The geography of Colombia is characterized by containing five main natural regions that present their own unique characteristics, from the Andes mountain range region shared with Ecuador and Venezuela; the Pacific Ocean coastal region shared with Panama and Ecuador; the Caribbean Sea coastal region shared with Venezuela and Panama; the Llanos (plains) shared with Venezuela; to the Amazon Rainforest region shared with Venezuela, Brazil, Peru and Ecuador. Colombia is the only South American country which borders both the Atlantic and Pacific Oceans.
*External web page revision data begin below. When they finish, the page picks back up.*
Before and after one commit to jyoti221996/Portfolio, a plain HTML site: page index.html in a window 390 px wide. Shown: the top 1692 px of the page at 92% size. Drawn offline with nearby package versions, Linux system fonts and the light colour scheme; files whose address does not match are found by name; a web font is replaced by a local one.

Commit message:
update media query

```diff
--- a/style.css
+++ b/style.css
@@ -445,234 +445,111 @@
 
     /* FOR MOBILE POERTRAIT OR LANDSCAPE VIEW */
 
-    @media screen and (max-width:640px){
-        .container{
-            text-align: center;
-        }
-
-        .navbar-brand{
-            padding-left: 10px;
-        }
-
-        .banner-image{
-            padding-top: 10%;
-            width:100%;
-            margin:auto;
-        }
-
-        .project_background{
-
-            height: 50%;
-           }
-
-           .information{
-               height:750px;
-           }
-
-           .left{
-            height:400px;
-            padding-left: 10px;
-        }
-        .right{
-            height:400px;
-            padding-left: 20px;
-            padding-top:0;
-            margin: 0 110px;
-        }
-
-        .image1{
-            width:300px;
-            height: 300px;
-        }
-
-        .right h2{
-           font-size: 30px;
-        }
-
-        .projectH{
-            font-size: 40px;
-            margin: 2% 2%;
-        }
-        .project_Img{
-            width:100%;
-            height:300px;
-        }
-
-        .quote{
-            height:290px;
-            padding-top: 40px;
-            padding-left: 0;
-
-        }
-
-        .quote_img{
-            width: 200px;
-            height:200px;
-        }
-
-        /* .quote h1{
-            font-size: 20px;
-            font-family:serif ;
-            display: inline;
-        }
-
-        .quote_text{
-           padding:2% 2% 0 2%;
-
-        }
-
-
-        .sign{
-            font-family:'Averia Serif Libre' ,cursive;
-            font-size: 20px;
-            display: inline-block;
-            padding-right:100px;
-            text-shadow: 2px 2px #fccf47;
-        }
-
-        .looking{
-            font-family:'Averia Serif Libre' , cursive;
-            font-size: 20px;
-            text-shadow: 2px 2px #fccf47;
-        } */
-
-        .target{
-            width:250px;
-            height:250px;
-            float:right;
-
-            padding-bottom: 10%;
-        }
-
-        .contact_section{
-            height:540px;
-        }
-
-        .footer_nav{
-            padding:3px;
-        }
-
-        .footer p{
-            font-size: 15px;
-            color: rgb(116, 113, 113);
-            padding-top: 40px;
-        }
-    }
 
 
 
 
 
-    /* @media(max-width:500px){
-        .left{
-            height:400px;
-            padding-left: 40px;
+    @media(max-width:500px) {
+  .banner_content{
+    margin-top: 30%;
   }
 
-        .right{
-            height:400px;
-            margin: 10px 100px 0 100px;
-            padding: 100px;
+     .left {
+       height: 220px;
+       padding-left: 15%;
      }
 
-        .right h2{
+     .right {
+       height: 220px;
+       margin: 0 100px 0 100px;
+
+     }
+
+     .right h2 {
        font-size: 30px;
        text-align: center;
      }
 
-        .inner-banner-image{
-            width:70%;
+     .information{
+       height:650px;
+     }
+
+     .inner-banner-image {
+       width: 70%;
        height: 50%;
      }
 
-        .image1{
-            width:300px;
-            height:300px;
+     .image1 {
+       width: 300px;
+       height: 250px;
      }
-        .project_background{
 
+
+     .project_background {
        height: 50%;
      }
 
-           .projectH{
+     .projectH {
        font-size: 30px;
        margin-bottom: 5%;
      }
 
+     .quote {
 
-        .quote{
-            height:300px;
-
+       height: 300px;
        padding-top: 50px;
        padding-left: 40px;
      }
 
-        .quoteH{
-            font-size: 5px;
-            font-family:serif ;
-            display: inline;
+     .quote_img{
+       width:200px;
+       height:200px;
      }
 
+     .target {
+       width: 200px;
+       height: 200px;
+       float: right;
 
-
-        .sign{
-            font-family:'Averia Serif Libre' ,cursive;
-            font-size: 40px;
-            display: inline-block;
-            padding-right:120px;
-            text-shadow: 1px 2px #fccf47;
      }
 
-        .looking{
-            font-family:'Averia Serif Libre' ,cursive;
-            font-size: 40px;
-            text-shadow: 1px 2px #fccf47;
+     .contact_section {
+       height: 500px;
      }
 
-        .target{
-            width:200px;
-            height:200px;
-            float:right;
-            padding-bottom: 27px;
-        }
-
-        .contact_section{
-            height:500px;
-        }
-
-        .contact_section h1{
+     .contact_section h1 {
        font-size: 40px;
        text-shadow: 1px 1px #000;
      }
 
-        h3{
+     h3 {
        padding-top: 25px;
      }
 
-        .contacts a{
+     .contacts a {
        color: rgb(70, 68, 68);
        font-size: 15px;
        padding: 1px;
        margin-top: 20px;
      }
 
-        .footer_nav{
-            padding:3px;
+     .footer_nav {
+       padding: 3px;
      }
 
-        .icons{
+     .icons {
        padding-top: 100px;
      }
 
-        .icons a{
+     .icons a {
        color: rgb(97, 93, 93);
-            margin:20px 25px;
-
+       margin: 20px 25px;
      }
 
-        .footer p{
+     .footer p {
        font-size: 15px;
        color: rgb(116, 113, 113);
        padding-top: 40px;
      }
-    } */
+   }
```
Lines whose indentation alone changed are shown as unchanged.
Colombia is located in the northwestern region of South America bordering to the east with Venezuela and Brazil; to the south with Ecuador and Peru; to the North with the Atlantic Ocean, through the Caribbean Sea; and to the west with Panama and the Pacific Ocean. Colombia is the 26th largest nation in the world and the fourth-largest country in South America after Brazil, Argentina, and Peru. Despite its large territory, Colombia's population is not evenly distributed with most Colombians living in the mountainous western portion of the country as well as the northern coastline, most living in or near the capital city of Bogotá. The southern and eastern portions of the country are mostly sparsely inhabited tropical rainforest and inland tropical plains containing small farming communities and indigenous tribes.
Famous quotes containing the words geography of and/or geography:
“Where the heart is, there the muses, there the gods sojourn, and not in any geography of fame. Massachusetts, Connecticut River, and Boston Bay, you think paltry places, and the ear loves names of foreign and classic topography. But here we are; and, if we tarry a little, we may come to learn that here is best. See to it, only, that thyself is here;and art and nature, hope and fate, friends, angels, and the Supreme Being, shall not absent from the chamber where thou sittest.”
—Ralph Waldo Emerson (18031882)
“At present cats have more purchasing power and influence than the poor of this planet. Accidents of geography and colonial history should no longer determine who gets the fish.”
—Derek Wall (b. 1965)